This realization prompted Telus to create the Work Styles program, which provides flexible working options for most staff. The company's 26,000 Canadian employees however, need to earn the right to work remotely, and about 70 per cent of those eligible take advantage.
The program recognizes that not everyone is able to be just as effective while working from home, and that it should be considered an earned privilege rather than an automatic employee right. Mr. de Bruijn explains that if staff members have a history of productivity or performance issues in the office, then they are less likely to be given the opportunity to work independently. "Team members who are scoring really low on the performance reviews are a red flag, and they might not be the right fit for this program," he said.
The company's internal surveys have found that 92 per cent of staff believe the program has been successful for them as individuals, 90 per cent said it factors into their decisions to remain with the company, and 98 per cent said it improves their perception of the company. Through their annual staff surveys, Telus also found that a majority of those who take advantage of the Work Styles program evaluate themselves as more productive while working from home, while a majority of managers score their employees' remote performance as about equal to in-office performance.
Similarly, a survey of 1,700 full-time North American employees by Softchoice, an IT services provider, found that 62 per cent of employees feel they're more productive while working outside the office, and at least 70 per cent would switch employers in order to do so more often.
In a 2016 survey of 300 Canadian IT decision makers by Citrix and Leger, 67 per cent of respondents indicated that increased mobility improves worker productivity.
But not everyone is able to be just as effective while working from home.
Mr. Kruger of Polycom explains that for certain roles it's much easier for managers to switch from location-based assessment to results-based assessments. Sales staff members, for example, are often given specific targets that they either hit or miss.
"For the traditional functions that isn't always the case – it's not black or white – so it comes down to making sure that as a manager you set the right objectives and expectations for output," he said. "If an employee is meeting or exceeding those, the employer shouldn't care if they took a couple hours to take their child to soccer practice in between."
The solution may come from finding a balance between remote and in-office work.
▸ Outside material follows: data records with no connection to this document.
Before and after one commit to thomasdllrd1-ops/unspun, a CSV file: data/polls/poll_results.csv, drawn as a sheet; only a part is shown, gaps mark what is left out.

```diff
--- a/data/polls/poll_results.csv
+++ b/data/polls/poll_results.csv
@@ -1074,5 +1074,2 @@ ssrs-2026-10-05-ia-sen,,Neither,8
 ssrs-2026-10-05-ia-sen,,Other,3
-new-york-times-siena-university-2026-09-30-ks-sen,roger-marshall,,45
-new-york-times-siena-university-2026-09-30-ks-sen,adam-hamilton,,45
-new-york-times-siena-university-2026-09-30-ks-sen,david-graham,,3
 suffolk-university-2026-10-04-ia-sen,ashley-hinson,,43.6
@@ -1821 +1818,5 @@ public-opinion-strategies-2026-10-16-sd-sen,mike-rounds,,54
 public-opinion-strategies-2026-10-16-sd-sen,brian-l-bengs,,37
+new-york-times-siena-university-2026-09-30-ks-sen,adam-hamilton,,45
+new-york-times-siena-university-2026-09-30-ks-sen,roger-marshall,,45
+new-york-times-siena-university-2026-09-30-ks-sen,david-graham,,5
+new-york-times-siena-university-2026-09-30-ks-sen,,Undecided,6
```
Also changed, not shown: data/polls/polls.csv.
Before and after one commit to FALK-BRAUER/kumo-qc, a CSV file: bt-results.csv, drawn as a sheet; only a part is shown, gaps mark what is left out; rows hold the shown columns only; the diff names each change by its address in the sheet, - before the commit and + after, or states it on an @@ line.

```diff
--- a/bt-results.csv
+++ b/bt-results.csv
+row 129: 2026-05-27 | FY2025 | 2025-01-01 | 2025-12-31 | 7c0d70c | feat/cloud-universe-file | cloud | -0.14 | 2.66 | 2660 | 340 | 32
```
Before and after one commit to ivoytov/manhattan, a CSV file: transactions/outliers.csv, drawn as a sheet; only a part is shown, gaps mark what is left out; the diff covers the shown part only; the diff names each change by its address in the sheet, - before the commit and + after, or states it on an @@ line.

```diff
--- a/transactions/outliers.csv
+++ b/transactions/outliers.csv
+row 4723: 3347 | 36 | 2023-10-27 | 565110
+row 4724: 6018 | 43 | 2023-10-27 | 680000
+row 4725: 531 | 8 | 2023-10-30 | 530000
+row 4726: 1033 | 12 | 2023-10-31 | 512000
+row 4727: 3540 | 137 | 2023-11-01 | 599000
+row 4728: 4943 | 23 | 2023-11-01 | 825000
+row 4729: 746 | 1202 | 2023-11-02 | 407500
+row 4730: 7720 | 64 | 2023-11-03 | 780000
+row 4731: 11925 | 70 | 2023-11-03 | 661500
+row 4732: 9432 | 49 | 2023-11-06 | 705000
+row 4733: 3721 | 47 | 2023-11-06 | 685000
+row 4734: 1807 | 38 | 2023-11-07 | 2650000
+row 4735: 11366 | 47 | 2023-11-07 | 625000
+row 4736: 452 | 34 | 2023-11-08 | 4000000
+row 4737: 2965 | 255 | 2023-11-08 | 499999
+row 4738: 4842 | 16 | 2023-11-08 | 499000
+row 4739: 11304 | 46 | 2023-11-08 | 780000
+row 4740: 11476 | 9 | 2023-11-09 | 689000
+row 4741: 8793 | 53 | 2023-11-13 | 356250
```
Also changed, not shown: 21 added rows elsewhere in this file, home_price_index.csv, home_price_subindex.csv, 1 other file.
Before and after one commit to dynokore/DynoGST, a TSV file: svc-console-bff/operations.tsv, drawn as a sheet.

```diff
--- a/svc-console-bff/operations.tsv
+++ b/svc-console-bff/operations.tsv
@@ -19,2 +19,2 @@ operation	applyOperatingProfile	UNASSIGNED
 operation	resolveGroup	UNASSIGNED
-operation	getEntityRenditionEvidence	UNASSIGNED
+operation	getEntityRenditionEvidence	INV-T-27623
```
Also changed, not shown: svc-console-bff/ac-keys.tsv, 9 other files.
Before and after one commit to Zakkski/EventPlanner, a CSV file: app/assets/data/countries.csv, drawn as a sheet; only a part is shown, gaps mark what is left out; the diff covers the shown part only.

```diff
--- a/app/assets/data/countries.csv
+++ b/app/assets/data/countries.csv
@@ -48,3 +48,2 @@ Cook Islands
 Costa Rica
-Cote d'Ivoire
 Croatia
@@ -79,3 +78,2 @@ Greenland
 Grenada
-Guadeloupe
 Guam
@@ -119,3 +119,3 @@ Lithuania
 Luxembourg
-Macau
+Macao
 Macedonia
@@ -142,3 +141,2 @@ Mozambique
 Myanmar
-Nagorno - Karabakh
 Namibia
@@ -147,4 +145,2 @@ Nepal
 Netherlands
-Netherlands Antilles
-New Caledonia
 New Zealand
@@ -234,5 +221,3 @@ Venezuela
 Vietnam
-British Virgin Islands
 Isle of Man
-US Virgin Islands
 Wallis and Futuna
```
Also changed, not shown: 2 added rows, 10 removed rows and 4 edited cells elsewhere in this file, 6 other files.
According to a Gallup study, workers experience the greatest productive gains when they spend 60 to 80 per cent of their time working offsite, and the remainder working from the office.
"You don't have to have everyone working from home all the time," said Ms. Reynolds of FlexJobs. "From an employer's perspective, consider what are the most important things that people are doing in an office, things that they can't do from home."
Ms. Reynolds adds that some employers may prefer to have a designated day or two in which every staff member is present in order to host company-wide meetings in person. Others might find more significant overhead savings by ensuring no more than half of their staff is present in the office at the same time while others may see the benefit in allowing individuals to determine the schedule that works best for their unique situation.
Whichever policy they choose, however, Ms. Reynolds believes the trust gap should no longer be an acceptable barrier to providing staff with remote working options, she says.
"If you're hiring the best people for the position, you should also be hiring people you can trust," she said. "If you can trust your people than you should trust them to work remotely as well as they work in the office."